Franzeska Ewart, a part-time teacher of English as an additional language at Glendale Primary School, south Glasgow, has a fascination with shadow puppetry which began on a visit to Amsterdam when she came across a puppet from the Far East.
She has used shadow theatre in language development widely in schools and in the community, and now confines her freelance activities to providing writing workshops for adults and author talks for all ages, in which shadow puppets regularly feature.
Her advocacy of shadow puppetry is based partly on the contribution it can make to children's multicultural education. The recognition that, in some cultures, shadow puppets are sacred objects is a powerful one to bring home to children, she believes. This is why she particularly likes the large ornate puppets, often made of leather, from countries such as Indonesia (see pictures).
It was her book for teachers, Let the Shadows Speak (Trentham), a brilliantly practical and inspiring guide to the use of shadow puppet theatre in the classroom, that led her to write a children's book, Shadowflight (Egmont). Now Ewart has written a book for younger readers, Speak Up, Spike!, one of three launch titles for Go Bananas, a new strand in the well-established and highly popular Bananas series.
Another aspect of her enthusiasm for shadow theatre is that it allows participation in a performance by those who might otherwise be reluctant to play prominent roles in traditional live productions. Shadow puppetry, she says, is"drama for intrverts".
In this regard, it can be agreat strength-giver and liberator. In Speak Up, Spike!, Spike starts out as a timid soul, intimidated by the hugeness and the loudness of his surroundings. His voice is the merest whisper, and he is frightened by his own shadow. When his teacher shows him a shadow puppet of the hero Rama, "All the spit in his mouth dried up, so his tongue stuck to his teeth."
As the time of the shadow performance draws closer, Spike learns more about how shadows are formed and how to play with his own shadow rather than being scared of it. In the performance, the kindly teacher Mrs Pugh manages to cajole him into speaking out the climactic line, in a big powerful voice.
This is a book about finding one's voice, and its publication could be said to be establishing Ewart as a significant voice in children's books.
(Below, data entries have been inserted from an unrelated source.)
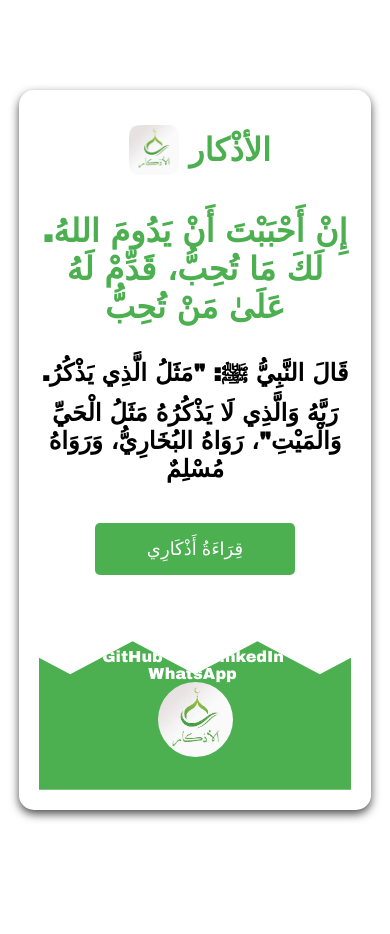
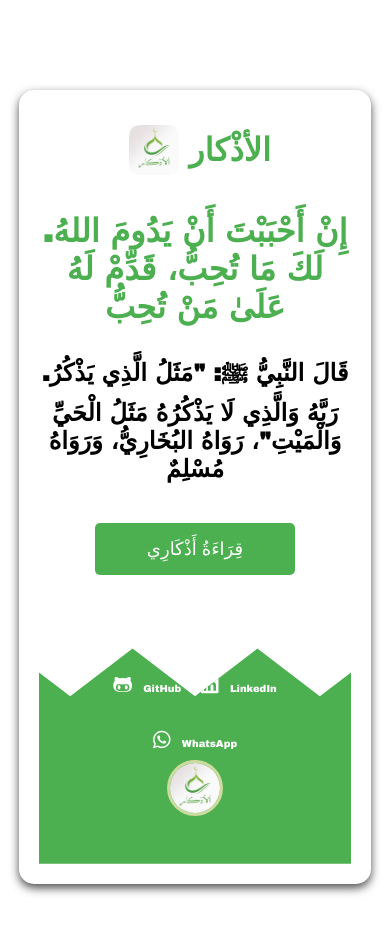
Before and after one commit to samarkhaled-FE/10-Repo-Finder-Azkar, a website built with Vite: page index.html in a window 390 px wide. Before the commit the page ends 900 px from the top, so only its background shows below. Built offline with nearby package versions, Linux system fonts and the light colour scheme; a web font is replaced by a local one.

Commit message:
Edit-footer-in-responsive

```diff
--- a/style.css
+++ b/style.css
@@ -150,7 +150,7 @@ button:hover {
 .footer {
   background-color:#4CAF50;
   color: white;
-  padding: 20px;
+  padding: 30px;
   text-align: center;
   clip-path: polygon(0% 20%, 10% 30%, 30% 10%, 50% 30%, 70% 10%, 90% 30%, 100% 20%, 100% 100%, 0% 100%);
 
@@ -173,29 +173,54 @@ button:hover {
   color:#CDDB9E;
 }
 
-.footer .dhikr p {
-  font-size: 18px;
-  margin-top: 10px;
-}
+
 
 .footer .socials i {
   margin-right: 8px;
-  font-size: 20px;
+  font-size: 15px;
 }
 
 .footer .footer-logo {
   border-radius: 50%;
+  border: 3px #CDDB9E solid;
   width: 50%;
   max-width: 150px;
   height: auto;
-  margin-bottom: 10px;
+  margin-bottom: 0px;
 }
 
-@media (min-width: 768px) {
+
+@media (max-width: 767px) {
   .footer-content {
-      flex-direction: row;
-      justify-content: space-between;
-      width: 80%;
-      margin: 0 auto;
+    flex-direction: column;
+    align-items: center;
+  }
+
+  .footer .socials {
+    display: flex;
+    flex-direction: row;
+    flex-wrap: wrap;
+    justify-content: center;
+    gap: 10px;
+  }
+
+  .footer .socials a {
+    font-size: 10px;
+    margin-top: 20px;
+  }
+
+  .footer .socials i {
+    font-size: 20px;
+  }
+
+  .footer .footer-logo {
+    width: 50px;
+    height: 50px;
+    margin-bottom: 15px;
+  }
+
+  .footer .logo-section {
+    margin-top: 5px;
+
   }
 }
```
In 2003, she will have two titles published by Scholastic in the Young Hippo series, and she is now working on a teenage novel which is also about puppets.
Michael Thorn is deputy head of Hawkes Farm Primary School, East Sussex Go Bananas has been conceived to provide overt links to popular subjects in the National Curriculum. As well as a brightly illustrated story, each book includes a rear section with facts and activities. Speak Up, Spike! by Franzeska G Ewart, illustrated by Mark Oliver, is aimed at the lower end of key stage 2. The two other titles are both for key stage 1. Spinderella, by Julia Donaldson, illustrated by Liz Pichon, is a counting and halving story about a football-playing spider. Fire Cat, by Pippa Goodhart, illustrated by Philip Hurst, is history-based. Set in the year of the Great Fire of London and told in diary form by a boy named John, it features that great diarist of the time, Samuel Pepys. Egmont pound;3.99 eachFranzeska Ewart's website: www.alchemywebsite.comfranzeskaewart